*** Supplied material ***
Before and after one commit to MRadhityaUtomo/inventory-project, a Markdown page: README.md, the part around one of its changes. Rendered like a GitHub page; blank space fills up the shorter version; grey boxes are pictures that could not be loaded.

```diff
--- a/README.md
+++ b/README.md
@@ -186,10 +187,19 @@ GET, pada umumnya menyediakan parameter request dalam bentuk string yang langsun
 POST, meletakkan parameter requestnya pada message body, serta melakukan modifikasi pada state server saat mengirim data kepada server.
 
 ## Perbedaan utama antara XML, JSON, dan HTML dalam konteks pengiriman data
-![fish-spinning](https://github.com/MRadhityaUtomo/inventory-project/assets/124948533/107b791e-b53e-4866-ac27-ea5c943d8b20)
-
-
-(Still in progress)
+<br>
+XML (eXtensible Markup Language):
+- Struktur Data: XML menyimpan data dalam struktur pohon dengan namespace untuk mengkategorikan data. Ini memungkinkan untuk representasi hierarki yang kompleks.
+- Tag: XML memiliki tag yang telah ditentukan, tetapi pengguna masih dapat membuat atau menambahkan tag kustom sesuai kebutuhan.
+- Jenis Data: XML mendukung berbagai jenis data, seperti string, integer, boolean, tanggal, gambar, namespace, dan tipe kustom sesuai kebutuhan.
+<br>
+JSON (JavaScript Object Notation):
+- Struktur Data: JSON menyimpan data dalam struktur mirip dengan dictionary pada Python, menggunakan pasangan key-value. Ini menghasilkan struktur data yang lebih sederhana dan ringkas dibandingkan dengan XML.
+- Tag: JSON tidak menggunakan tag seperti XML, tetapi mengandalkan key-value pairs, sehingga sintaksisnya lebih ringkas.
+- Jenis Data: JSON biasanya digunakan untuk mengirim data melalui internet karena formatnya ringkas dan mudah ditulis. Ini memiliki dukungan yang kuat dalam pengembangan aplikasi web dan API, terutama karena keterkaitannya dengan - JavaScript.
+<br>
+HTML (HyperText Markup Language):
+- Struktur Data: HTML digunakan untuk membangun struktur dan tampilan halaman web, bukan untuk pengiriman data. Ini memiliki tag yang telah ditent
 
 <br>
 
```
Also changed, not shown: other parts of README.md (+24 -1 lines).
*** End of Supplied material ***
__What to work on__
Every entry should be given again exactly as written.

__Solution for this problem__
Before and after one commit to MRadhityaUtomo/inventory-project, a Markdown page: README.md, the part around one of its changes. Rendered like a GitHub page; blank space fills up the shorter version; grey boxes are pictures that could not be loaded.

```diff
--- a/README.md
+++ b/README.md
@@ -186,10 +187,19 @@ GET, pada umumnya menyediakan parameter request dalam bentuk string yang langsun
 POST, meletakkan parameter requestnya pada message body, serta melakukan modifikasi pada state server saat mengirim data kepada server.
 
 ## Perbedaan utama antara XML, JSON, dan HTML dalam konteks pengiriman data
-![fish-spinning](https://github.com/MRadhityaUtomo/inventory-project/assets/124948533/107b791e-b53e-4866-ac27-ea5c943d8b20)
-
-
-(Still in progress)
+<br>
+XML (eXtensible Markup Language):
+- Struktur Data: XML menyimpan data dalam struktur pohon dengan namespace untuk mengkategorikan data. Ini memungkinkan untuk representasi hierarki yang kompleks.
+- Tag: XML memiliki tag yang telah ditentukan, tetapi pengguna masih dapat membuat atau menambahkan tag kustom sesuai kebutuhan.
+- Jenis Data: XML mendukung berbagai jenis data, seperti string, integer, boolean, tanggal, gambar, namespace, dan tipe kustom sesuai kebutuhan.
+<br>
+JSON (JavaScript Object Notation):
+- Struktur Data: JSON menyimpan data dalam struktur mirip dengan dictionary pada Python, menggunakan pasangan key-value. Ini menghasilkan struktur data yang lebih sederhana dan ringkas dibandingkan dengan XML.
+- Tag: JSON tidak menggunakan tag seperti XML, tetapi mengandalkan key-value pairs, sehingga sintaksisnya lebih ringkas.
+- Jenis Data: JSON biasanya digunakan untuk mengirim data melalui internet karena formatnya ringkas dan mudah ditulis. Ini memiliki dukungan yang kuat dalam pengembangan aplikasi web dan API, terutama karena keterkaitannya dengan - JavaScript.
+<br>
+HTML (HyperText Markup Language):
+- Struktur Data: HTML digunakan untuk membangun struktur dan tampilan halaman web, bukan untuk pengiriman data. Ini memiliki tag yang telah ditent
 
 <br>
 
```
Also changed, not shown: other parts of README.md (+24 -1 lines).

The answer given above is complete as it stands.